“This will happen to you in high school; better get used to it!” one student exclaimed, as a group of middle-schoolers allegedly raped their younger male classmate in the locker room.
In school, he became known as “the boy who was raped.”
As the young teen roamed the hallways over the next 18 months, he was taunted by other students who alternately called him “the boy who was butt-fucked” and “snitch” for reporting the attack, according to a new federal lawsuit against Washington Public Schools in Oklahoma.
In the suit, the alleged victim, now 14, and his parents claim the district’s superintendent and middle-school principal not only knew about the sexual abuse he was suffering—but “ignored, minimized and dismissed it.”
As a result, Superintendent A.J. Brewer and Washington Middle School Principal Stuart McPherson gave the perpetrators “a free pass to continue—and escalate—their abuse” of the boy, the 32-page lawsuit claims. The suit was filed in Oklahoma City on Monday.
Both Brewer and McPherson allegedly refused “to recognize that forcible digital penetration of a student’s rectum is sexual assault—regardless of whether the victim is male or female,” calling it “horseplay” and “accidental,” according to the complaint.
Doe was allegedly “subjected to three sexual assaults by his male peers in an 18-month period, almost daily verbal harassment and bullying, and threats of physical harm and death in Washington Public Schools that went unchecked by officials with the authority to stop it.”
The boy was in sixth grade when he was first sexually assaulted, according to the lawsuit, which describes the harassment and bullying he suffered as “a relentless and inescapable aspect” of his daily life.
“It was not horseplay—or an accident—when one student restrained Child Doe while another shoved his fingers in [his] rectum in front of a classroom full of students,” the suit states. “And it was not horseplay or an accident when other students snuck up behind Child Doe in school locker rooms and shoved their fingers in his rectum.”
At least one of the assaults happened in music class, according to the suit, and three students participated as 30 to 40 others looked on.
Afterward, the boy immediately called his parents in tears, and they came to the school to meet with administrators, according to the complaint.
That’s when the name-calling began, with his attackers and their friends whispering the word “snitch” as they mocked him, the lawsuit claims.
Later, the boy received a text message from his first tormentor, who said, “Fuck you, I am going to kill you,” the lawsuit alleges. Doe and his parents reported the harassment and threats—but none of the students were ever disciplined, according to the suit.

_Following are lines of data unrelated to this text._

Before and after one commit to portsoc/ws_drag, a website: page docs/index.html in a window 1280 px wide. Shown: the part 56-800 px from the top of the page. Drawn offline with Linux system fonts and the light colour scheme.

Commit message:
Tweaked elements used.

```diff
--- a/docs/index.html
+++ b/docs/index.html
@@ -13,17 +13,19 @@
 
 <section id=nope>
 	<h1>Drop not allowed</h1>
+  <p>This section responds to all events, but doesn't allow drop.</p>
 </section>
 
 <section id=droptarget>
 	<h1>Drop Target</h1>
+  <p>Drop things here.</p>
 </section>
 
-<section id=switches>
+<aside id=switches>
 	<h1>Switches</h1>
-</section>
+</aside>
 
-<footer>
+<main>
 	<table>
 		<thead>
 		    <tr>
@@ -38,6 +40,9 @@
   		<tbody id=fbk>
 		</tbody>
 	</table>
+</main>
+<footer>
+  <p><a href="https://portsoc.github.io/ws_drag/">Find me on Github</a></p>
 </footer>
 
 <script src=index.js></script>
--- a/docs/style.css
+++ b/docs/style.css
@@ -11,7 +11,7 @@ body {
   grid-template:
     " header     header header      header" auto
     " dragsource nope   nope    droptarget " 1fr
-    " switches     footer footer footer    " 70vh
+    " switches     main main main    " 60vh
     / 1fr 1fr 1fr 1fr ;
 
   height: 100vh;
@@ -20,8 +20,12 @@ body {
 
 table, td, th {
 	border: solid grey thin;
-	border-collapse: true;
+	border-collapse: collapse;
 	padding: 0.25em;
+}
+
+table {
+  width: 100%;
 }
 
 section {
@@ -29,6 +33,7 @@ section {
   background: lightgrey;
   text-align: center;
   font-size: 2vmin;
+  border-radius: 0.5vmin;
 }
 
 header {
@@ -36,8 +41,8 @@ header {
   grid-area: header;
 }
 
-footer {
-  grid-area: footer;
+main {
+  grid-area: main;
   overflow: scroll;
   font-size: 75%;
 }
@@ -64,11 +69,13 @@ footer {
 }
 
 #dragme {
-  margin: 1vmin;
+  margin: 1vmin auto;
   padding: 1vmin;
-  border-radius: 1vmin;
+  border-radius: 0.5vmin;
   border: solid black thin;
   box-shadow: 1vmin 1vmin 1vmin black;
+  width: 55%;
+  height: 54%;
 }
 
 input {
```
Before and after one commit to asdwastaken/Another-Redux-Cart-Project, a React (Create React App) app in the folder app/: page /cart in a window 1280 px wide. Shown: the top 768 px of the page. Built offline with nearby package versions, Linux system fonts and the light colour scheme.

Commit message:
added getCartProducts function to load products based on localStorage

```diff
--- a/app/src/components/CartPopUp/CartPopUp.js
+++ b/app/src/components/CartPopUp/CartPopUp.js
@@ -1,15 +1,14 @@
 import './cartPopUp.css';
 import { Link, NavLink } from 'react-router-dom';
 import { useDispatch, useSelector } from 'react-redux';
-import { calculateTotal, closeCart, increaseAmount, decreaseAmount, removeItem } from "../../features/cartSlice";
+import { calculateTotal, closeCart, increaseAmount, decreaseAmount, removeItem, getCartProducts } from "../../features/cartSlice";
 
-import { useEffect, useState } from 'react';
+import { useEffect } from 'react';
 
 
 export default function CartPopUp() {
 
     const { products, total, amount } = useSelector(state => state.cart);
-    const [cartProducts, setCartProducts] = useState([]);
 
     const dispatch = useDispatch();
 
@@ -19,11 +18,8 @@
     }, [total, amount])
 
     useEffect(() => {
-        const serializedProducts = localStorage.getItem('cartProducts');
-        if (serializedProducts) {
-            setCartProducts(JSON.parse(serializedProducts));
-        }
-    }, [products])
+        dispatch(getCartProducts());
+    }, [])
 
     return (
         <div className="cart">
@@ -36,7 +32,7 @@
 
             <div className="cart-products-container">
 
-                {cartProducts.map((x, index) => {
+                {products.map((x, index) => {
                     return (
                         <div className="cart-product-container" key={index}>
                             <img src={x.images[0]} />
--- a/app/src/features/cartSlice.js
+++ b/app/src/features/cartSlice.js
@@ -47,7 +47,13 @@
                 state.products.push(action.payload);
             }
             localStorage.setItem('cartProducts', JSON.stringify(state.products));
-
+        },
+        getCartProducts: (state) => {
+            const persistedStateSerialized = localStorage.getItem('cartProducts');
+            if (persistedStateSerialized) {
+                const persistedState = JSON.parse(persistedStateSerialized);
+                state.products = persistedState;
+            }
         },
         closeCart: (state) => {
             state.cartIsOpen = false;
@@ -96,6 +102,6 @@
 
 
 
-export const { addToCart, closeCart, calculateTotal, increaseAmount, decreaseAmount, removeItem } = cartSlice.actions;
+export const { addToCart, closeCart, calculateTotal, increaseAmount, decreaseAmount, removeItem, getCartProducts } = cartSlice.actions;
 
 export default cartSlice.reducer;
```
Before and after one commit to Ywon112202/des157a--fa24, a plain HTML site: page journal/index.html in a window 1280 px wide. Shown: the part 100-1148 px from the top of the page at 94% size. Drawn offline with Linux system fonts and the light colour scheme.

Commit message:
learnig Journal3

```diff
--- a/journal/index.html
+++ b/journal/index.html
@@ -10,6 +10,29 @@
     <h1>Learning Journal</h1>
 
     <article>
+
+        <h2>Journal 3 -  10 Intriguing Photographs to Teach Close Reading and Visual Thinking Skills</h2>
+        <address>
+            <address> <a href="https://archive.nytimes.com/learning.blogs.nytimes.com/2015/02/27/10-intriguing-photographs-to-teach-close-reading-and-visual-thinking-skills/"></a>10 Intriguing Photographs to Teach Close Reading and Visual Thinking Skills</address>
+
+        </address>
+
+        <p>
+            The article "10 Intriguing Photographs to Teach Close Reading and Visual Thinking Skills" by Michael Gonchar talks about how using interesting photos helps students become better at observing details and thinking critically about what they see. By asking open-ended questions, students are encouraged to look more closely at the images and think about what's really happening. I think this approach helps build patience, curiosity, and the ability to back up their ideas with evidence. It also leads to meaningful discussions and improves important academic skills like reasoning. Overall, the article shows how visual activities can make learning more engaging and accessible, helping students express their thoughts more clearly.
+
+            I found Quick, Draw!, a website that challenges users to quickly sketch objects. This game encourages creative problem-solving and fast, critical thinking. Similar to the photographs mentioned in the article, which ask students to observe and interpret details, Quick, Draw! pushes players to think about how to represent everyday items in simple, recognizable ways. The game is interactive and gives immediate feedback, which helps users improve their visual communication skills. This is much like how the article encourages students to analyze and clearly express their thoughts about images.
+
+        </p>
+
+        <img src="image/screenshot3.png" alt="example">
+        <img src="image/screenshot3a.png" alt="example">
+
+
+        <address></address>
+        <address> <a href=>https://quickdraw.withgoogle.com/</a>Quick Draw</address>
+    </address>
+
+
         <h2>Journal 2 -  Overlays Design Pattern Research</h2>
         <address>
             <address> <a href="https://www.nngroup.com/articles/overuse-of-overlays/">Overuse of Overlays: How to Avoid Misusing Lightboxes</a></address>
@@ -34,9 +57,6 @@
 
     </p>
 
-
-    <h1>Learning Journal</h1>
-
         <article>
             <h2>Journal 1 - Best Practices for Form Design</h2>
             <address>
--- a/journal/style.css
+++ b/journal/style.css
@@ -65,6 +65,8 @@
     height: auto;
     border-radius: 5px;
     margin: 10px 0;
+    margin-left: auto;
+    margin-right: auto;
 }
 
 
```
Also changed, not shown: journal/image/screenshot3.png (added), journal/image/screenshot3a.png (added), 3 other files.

Doe’s father was upset about the volatile situation and called several meetings with McPherson, the school’s principal, who dismissed the assaults and at one point allegedly asked, “What do you want me to do, hold his hand?”
McPherson and the superintendent, Brewer, even “asked Child Doe if the students stuck their fingers in Child Doe’s body by accident or on purpose,” the lawsuit claims. Eventually, Brewer allegedly suggested that Doe take the matter “into his own hands” by “using his baseball bat to defend himself.”
The victim and his father believed that to be an inadequate solution, according to the lawsuit, and—out of desperation—Doe asked to be held back a grade in order to escape the perpetrators.
The school agreed, but life has not gotten better for Doe, as he struggles to cope with the trauma, according to the lawsuit, which claims “he lost his eligibility to play a sport he loves, and he has required mental health counseling.”
“The defendants’ failure to take meaningful action to address this has traumatized Child Doe psychologically and emotionally,” the complaint states, noting that Doe has been diagnosed with depression, social anxiety disorder, and post-traumatic stress disorder.
Doe’s family alleges that the school’s behavior violated federal civil-rights laws. They have demanded a jury trial and are seeking compensatory and punitive damages, as well as injunctive relief to ensure that future students do not experience the same trauma. Doe was not the only boy subjected to sexual abuse at the school, the lawsuit claims.
The Oklahoma State Bureau of Investigation confirmed to the Associated Press that it is investigating the lawsuit’s allegations. The bureau reportedly began its probe in November at the request of a local police department.
Spokeswoman Jessica Brown told the news agency that the investigation will soon be concluded and handed over to the district attorney to determine criminal charges.
Andy Fugitt, an attorney for the school, declined comment to the AP, citing pending litigation.